Bunt’s case means that we now know the law, in the UK, on ISPs and libel. It doesn’t mean that the law is simple, or easy to understand! The case of Godfrey vs Demon back in 2000 means that if you are an ISP who knows about a libellous posting, and someone can prove you knew about it, then you have a choice: take it down, and escape legal penalty – or leave it there, and become a publisher.

John Bunt, And Fame Groups - Legal Pitfalls With PostingsI spent some time chatting to Bunt after the case, and he says that he’s not a vindictive man – which isn’t much surprise, perhaps. But what’s interesting, is that he says he doesn’t think the people he’s suing are, either.

“When this latest thing started, my friends and I assumed that it was a bunch of kids, winding us up, and getting out of hand,” he said. It seems they aren’t; they are adult, savvy people who seem, somehow, to have spurred each other on to greater and greater excesses. It seems that at least one of them actually became so heated, he refused to accept a legal injunction to stop repeating the alleged libels, and began attacking the Judge who granted the injunction.
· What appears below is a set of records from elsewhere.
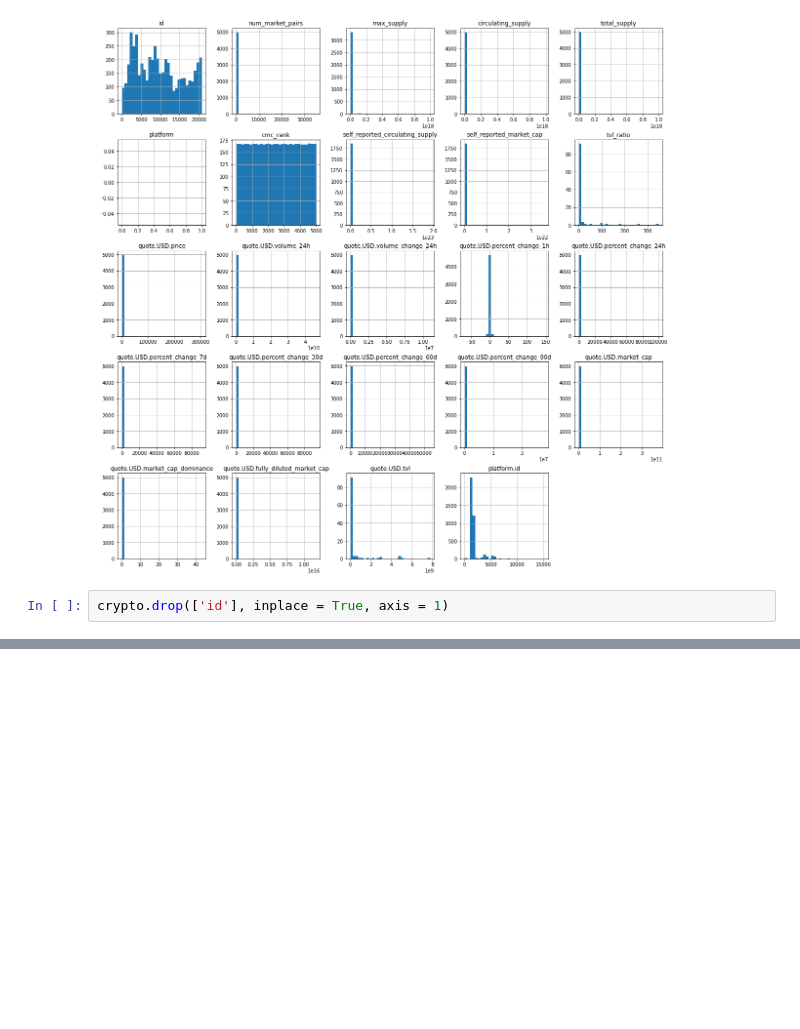
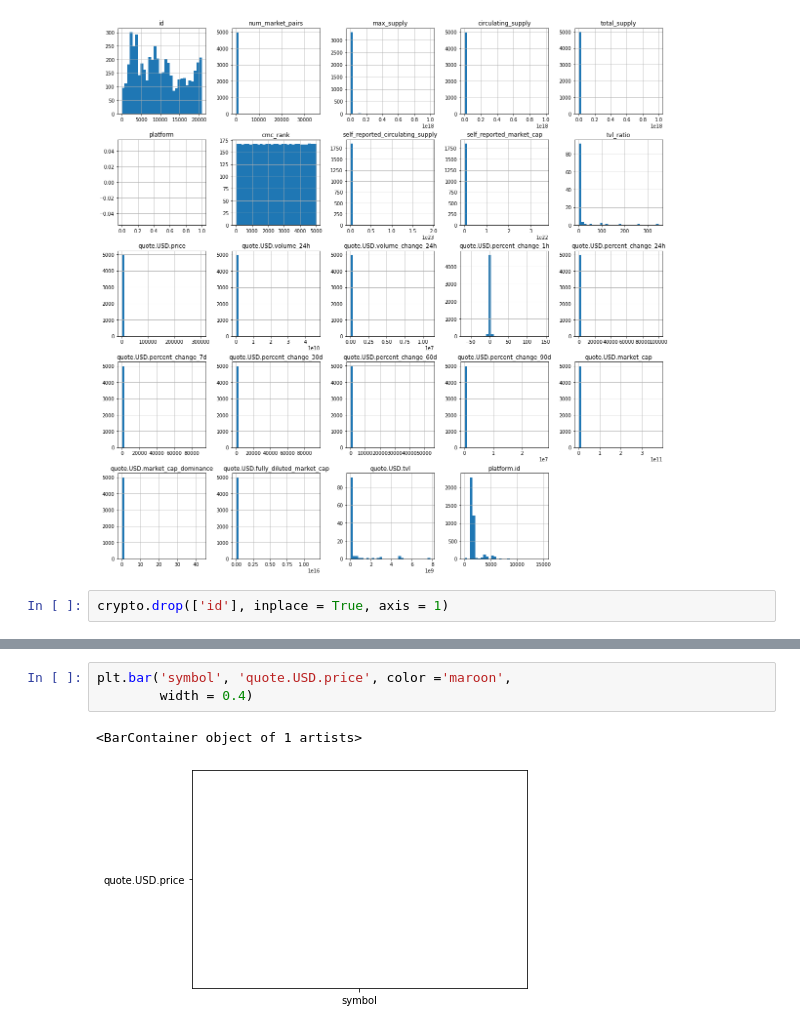
Before and after one commit to dekings44/crypto_analysis, a Jupyter notebook: cryptoData.ipynb, the cells around one changed output, grey strips where cells are left out. Drawn from its saved outputs; the diff is of its cells as text; blank space fills up the shorter version.

```diff
--- a/cryptoData.ipynb
+++ b/cryptoData.ipynb
@@ -151,0 +166,6 @@ crypto.drop(['id'], inplace = True, axis = 1)
+# %%
+plt.bar('symbol', 'quote.USD.price', color ='maroon',
+        width = 0.4)
+# %% [output]
+<BarContainer object of 1 artists>
+[figure, added]
```
Also changed, not shown: parts of 2 cells of this notebook.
John Bunt, And Fame Groups - Legal Pitfalls With PostingsThis sort of case seems to be on the increase. “Anyone with web access and a quick temper can find themselves facing a lawsuit,” commented Shannon Proudfoot of Ottawa newspaper, Star Phoenix. Apparently, people who are new to the art of publishing – bloggers, to some extent, but newsgroup flamers, more often – don’t realise that there are legal limits to what you can say about someone else in public.

The problem is that on the Internet, you can flame someone anonymously. What Bunt has shown is that it’s pretty hard to do that if a lawsuit is involved; in those circumstances, your ISP will lift the veil.

Array Microphones: Podcasters Prepare For Excitement

Array Microphones: Podcasters Prepare For ExcitementYou’re thinking of doing your own podcast, I can tell. You were getting all excited about the new generation of digital microphones.

Microphones on laptops really are good quality – a fact which you could be forgiven for not noticing. You probably remember trying to make a voice note on an early notebook PC, and on playback, got something rather like an early 1910 bakelite recording of the sea, with a noise in the background that might (or might not) have been your voice.

Actually, the trick of getting a microphone – even if it’s a MEMS array – on a single chip is good, but what’s better, is the new array microphone technology.

It’s an extension of the idea of the two microphones of stereo, taking it up to eight. If you feed the sound from two points into a recorder, the two ears will be able to use the phase differences to concentrate on one sound stream. For example, you can make notes from what the Chairman said, even though your two neighbours were muttering about a donut right next to you.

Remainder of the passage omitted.